#### Description of the task
Give back an exact copy of the entries beneath, minus the pictures.

>>>

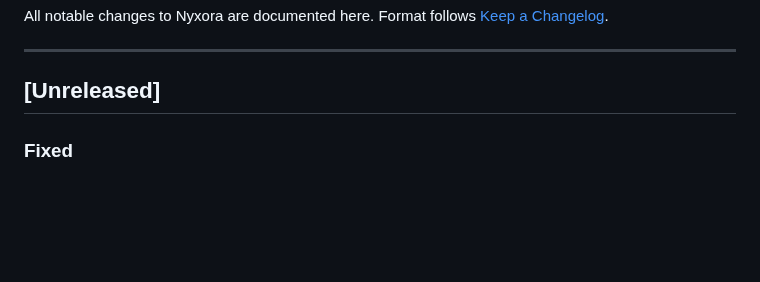
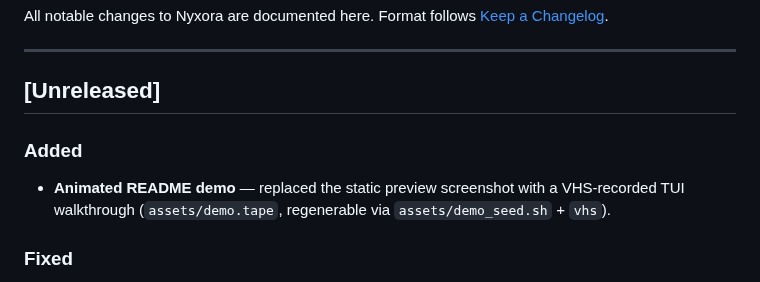
Before and after one commit to scorpiocodex/Nyxora, a Markdown page: CHANGELOG.md, the part around the change. Rendered like a GitHub page; blank space fills up the shorter version.

```diff
--- a/CHANGELOG.md
+++ b/CHANGELOG.md
@@ -6,6 +6,11 @@ Format follows [Keep a Changelog](https://keepachangelog.com/en/1.0.0/).
 ---
 
 ## [Unreleased]
+
+### Added
+- **Animated README demo** — replaced the static preview screenshot with a
+  VHS-recorded TUI walkthrough (`assets/demo.tape`, regenerable via
+  `assets/demo_seed.sh` + `vhs`).
 
 ### Fixed
 - **TUI release codename** — the unlock footer, BUILD INFO panels, and the
```
Also changed, not shown: README.md (+2 -2 lines), assets/demo.gif (added), assets/tui-screenshot.png (deleted), 4 other files.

<<<

#### Solution to the problem
Before and after one commit to scorpiocodex/Nyxora, a Markdown page: CHANGELOG.md, the part around the change. Rendered like a GitHub page; blank space fills up the shorter version.

```diff
--- a/CHANGELOG.md
+++ b/CHANGELOG.md
@@ -6,6 +6,11 @@ Format follows [Keep a Changelog](https://keepachangelog.com/en/1.0.0/).
 ---
 
 ## [Unreleased]
+
+### Added
+- **Animated README demo** — replaced the static preview screenshot with a
+  VHS-recorded TUI walkthrough (`assets/demo.tape`, regenerable via
+  `assets/demo_seed.sh` + `vhs`).
 
 ### Fixed
 - **TUI release codename** — the unlock footer, BUILD INFO panels, and the
```
Also changed, not shown: README.md (+2 -2 lines), assets/demo.gif (added), assets/tui-screenshot.png (deleted), 4 other files.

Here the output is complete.